By Dara Ekanger
“Why can’t I watch that movie?”
“Because I read the review and it’s full of garbage!”
“But all of my friends have seen it!”
Sound familiar? This was a fairly common conversation in our home for a while. We aren’t TVaholics, but we haven’t banned it outright either. Our kids are allowed one hour of “screen time” on Tuesdays and Thursdays (after their schoolwork is done), and four hours total on the weekend. They can use that for computer games, old television shows like “Leave It to Beaver,” “I Love Lucy,” and “Andy Griffith,”—and movies. Movies. There was the problem. That is, until we found a great movie filter service.
Profanity, Nudity, and Violence in “Family-Friendly Movies”
Unless you go back to pre-1940s movies, it’s tough to find a film that doesn’t have foul language, nudity, inappropriate scenes, excessive violence, or all of the above. When I was growing up, we videotaped movies off the TV that had been “cleaned-up” for television. When I went back to show my kids the entertaining “Back to the Future” that I remembered from my youth, I was horrified at the language … it certainly hadn’t been in the version my mother let me watch! Off it went.
My husband and I frequently bemoaned the fact that movies, which we had seen as sanitized TV-versions as kids, were not decent in their regular versions. And new releases?—which of course are what most kids/teens are dying to watch—it’s like playing Russian Roulette with five bullets instead of one.
Before we ever watch a movie or allow our kids to do so, we always check PluggedIn.com, which offers free reviews of movies, music, and video games from a family perspective. The vast majority of the time we have to say, “Sorry, kids.” It’s always disappointing to find that no matter how “good” the storyline of a movie may be, the producers have thrown in some garbage to ruin it. A popular movie out right now, aimed at teens, has 119 incidents of profanity, nudity, violence, etc. No thank you.
A few years ago, I heard of a company that bought movies, applied a movie filter to remove offensive content, and then re-sold the movies as “family-friendly” fare. It lasted for a while—until the government shut them down for violating copyright laws. Bummer.
A New Movie Filter Service
Then last year I heard of a new movie filter company that sounded like it was doing the same thing.
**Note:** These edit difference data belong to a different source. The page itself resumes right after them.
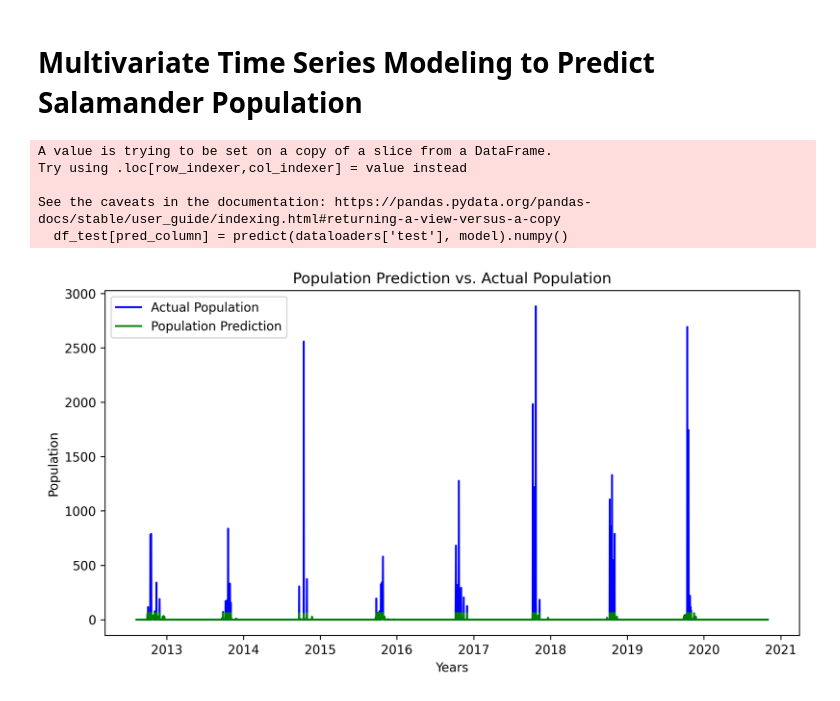
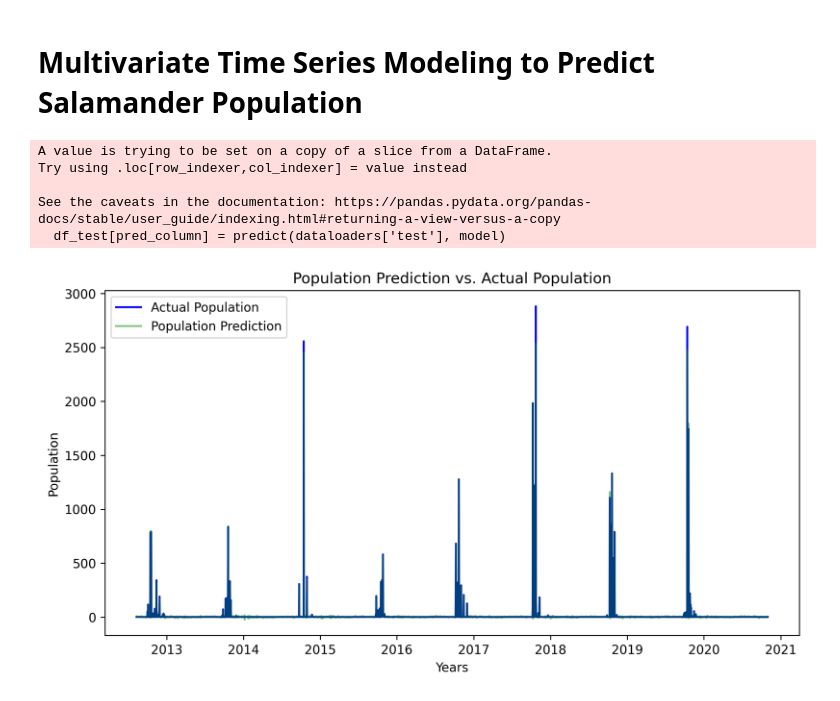
Before and after one commit to sagunraj/temp-rainfall-ds, a Jupyter notebook: LSTM_multivariate_ts_modeling.ipynb, the cells around one changed output. Cells and saved outputs as stored; diff of their text form; code cells hidden in the pictures.

Commit message:
[refactor] refactors code to scale the datasets and inverse transform the outputs to produce good results in multivariate TS modeling

```diff
--- a/LSTM_multivariate_ts_modeling.ipynb
+++ b/LSTM_multivariate_ts_modeling.ipynb
@@ -51,6 +51,7 @@ target_test = target_data.loc[test_head:]
 
 target_train = target_train.fillna(0)
 # %%
+from sklearn.preprocessing import MinMaxScaler
 import torch
 from torch import nn
 from tqdm.auto import tqdm
@@ -67,14 +68,17 @@ input_size = len(features)
 num_layers = 1
 output_size = len(target)
 num_epochs = 100
-
+scaler = MinMaxScaler(feature_range=(0, 1))
+target_scaler = MinMaxScaler(feature_range=(0, 1))
 class SequenceDataset(Dataset):
-    def __init__(self, df, target, features, sequence_length = 5):
+    def __init__(self, df, target, features, scaler, target_scaler, sequence_length = 5):
         self.features = features
         self.target = target
         self.sequence_length = sequence_length
-        self.y = torch.tensor(df[target].values).float()
-        self.X = torch.tensor(df[features].values).float()
+        self.scaler = scaler
+        self.target_scaler = target_scaler
+        self.y = torch.tensor(self.target_scaler.fit_transform(df[target].values)).float()
+        self.X = torch.tensor(self.scaler.fit_transform(df[features].values)).float()
 
     def __len__(self):
         return self.X.shape[0]
@@ -89,8 +93,8 @@ class SequenceDataset(Dataset):
             x = torch.cat((padding, x), 0)
         return x, self.y[i]
 
-train_dataset = SequenceDataset(df_train, target, features, sequence_length)
-test_dataset = SequenceDataset(df_test, target, features, sequence_length)
+train_dataset = SequenceDataset(df_train, target, features, scaler, target_scaler, sequence_length)
+test_dataset = SequenceDataset(df_test, target, features, scaler, target_scaler, sequence_length)
 
 datasets = {
     'train': train_dataset,
@@ -113,7 +117,6 @@ class LSTMModel(torch.nn.Module):
         self.fc1 = torch.nn.Linear(hidden_size, 16)
         self.fc2 = torch.nn.Linear(16, output_size)
         self.relu = torch.nn.ReLU()
-        # self.linear = nn.Linear(in_features=self.hidden_size, out_features=self.output_size)
 
     def forward(self, x):
         # Initialize the hidden and cell states with zeros
@@ -128,9 +131,6 @@ class LSTMModel(torch.nn.Module):
         out = self.relu(out)
         out = self.fc2(out)
 
-        # _, (hn, _) = self.lstm(x, (h0, c0))
-        # out = self.linear(hn[0]).flatten()
-
         return out
 
 def train_model(model, criterion, optimizer, tensorboard, num_epochs = 3):
@@ -144,7 +144,6 @@ def train_model(model, criterion, optimizer, tensorboard, num_epochs = 3):
                 model.train()
                 for i, data in enumerate(dataloaders[phase]):
                     X_batch, y_batch = data
-                    # print(f"Input size: {X_batch.size()} and target size: {y_batch.size()}")
                     y_pred = model(X_batch)
                     loss = criterion(y_pred, y_batch)
 
@@ -160,7 +159,7 @@ def train_model(model, criterion, optimizer, tensorboard, num_epochs = 3):
                 with torch.no_grad():
                     for i, data in enumerate(dataloaders[phase]):
                         X_batch, y_batch = data
-                        # print(f"Input size: {X_batch.size()} and target size: {y_batch.size()}")
+
                         y_pred = model(X_batch)
                         loss = criterion(y_pred, y_batch)
 
@@ -183,42 +182,35 @@ criterion = torch.nn.MSELoss()
 optimizer = torch.optim.Adam(model.parameters(), lr=learning_rate)
 train_model(model, criterion, optimizer, tensorboard, num_epochs)
 # %%
+import numpy as np
 def predict(dataloader, model):
     output = torch.tensor([])
     model.eval()
     with torch.no_grad():
         for i, data in enumerate(dataloader):
             X_batch, y_batch = data
             y_pred = model(X_batch)
             output = torch.cat((output, y_pred), 0)
-
+    output = target_scaler.inverse_transform(np.array(output))
     return output
 
-eval_dataloader = torch.utils.data.DataLoader(train_dataset, batch_size=batch_size, shuffle=False)
+pred_column = 'Population Prediction'
+df_test[pred_column] = predict(dataloaders['test'], model)
 
-pred_column = 'Population Prediction'
-# df_train[pred_column] = predict(eval_dataloader, model).numpy()
-df_test[pred_column] = predict(dataloaders['test'], model).numpy()
-
-# df_out = pd.concat((df_train, df_test))
-
-# print(df_out[[target[0], pred_column]])
 import matplotlib.pyplot as plt
 
 plt.figure(figsize=(10,5), dpi=300)
-# plt.plot(df_out[target[0]])
-# plt.plot(df_out[pred_column])
 plt.xlabel('Years')
 plt.ylabel('Population')
 plt.title('Population Prediction vs. Actual Population')
 plt.plot(df_test[target[0]], color='blue', label='Actual Population')
 plt.plot(df_test[pred_column], color='green', label='Population Prediction')
 plt.legend()
 plt.show()
 # %% [output]
 A value is trying to be set on a copy of a slice from a DataFrame.
 Try using .loc[row_indexer,col_indexer] = value instead
 
 See the caveats in the documentation: https://pandas.pydata.org/pandas-docs/stable/user_guide/indexing.html#returning-a-view-versus-a-copy
-  df_test[pred_column] = predict(dataloaders['test'], model).numpy()
+  df_test[pred_column] = predict(dataloaders['test'], model)
-[figure, old version]
+[figure, new version]
```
They’ll be shutdown too, I thought. But I kept seeing advertisements for them, so I decided to check it out. I went to their FAQ page and read that they had indeed found a way to provide decent movies and still be in compliance with the law. It’s called VidAngel.
With VidAngel, you purchase a movie online for $20. You choose the movie filter set for the movie you now own, watch the movie on your Smart TV, Apple TV, Roku, computer, etc., and then sell it back for $19 (or $18 if you watched in HD). You don’t (can’t) “rent” the movie. You actually have to purchase it, which is nice because if you don’t want to sell it back, you don’t have to. You own it and can keep it. VidAngel just stores it for you and you access it whenever you want. There’s no membership fee to join and you only pay for the movies you want to watch. If you sell it back within 24 hours, your total cost is $1 or $2. I don’t know of any cheaper way to watch new releases.
Controlling Filters With A Click Of A Button
I was a little hesitant at first—not sure if the movie would stream properly, if the filters would actually be up to our family’s standards—but I’ve been pleasantly surprised. Once loaded, it plays perfectly. We can turn on all the filters with one click of a button, or have more specific control. A kiss between a married couple doesn’t bother us, so I can unclick that specific item and leave it in the movie. We can change the filters as often as we want. I’ve even changed during the movie and restarted!
The filters cover Miscellaneous, Language, Sex/Nudity/Immodesty, Violence/Blood/Gore, and Alcohol or Drug Use. Inappropriate language audio is just removed, while scenes with violence/nudity, etc., are cut out entirely. That may affect the storyline a bit from time to time, but for our family, it’s well worth it.
Dara Ekanger is the senior editor of Molly Green Magazine. She and her husband homeschool three children in the windy plains of South Dakota.
Update: Of course, the big Hollywood movie companies are not happy with any streaming/filtering at all, even though the Family Movie Act of 2005 was specifically passed by Congress to allow families to filter what they allow into their own homes. They are suing VidAngel and have temporarily won an injunction to stop their service. You can sign a petition to support VidAngel at <http://savefiltering.nationbuilder.com/.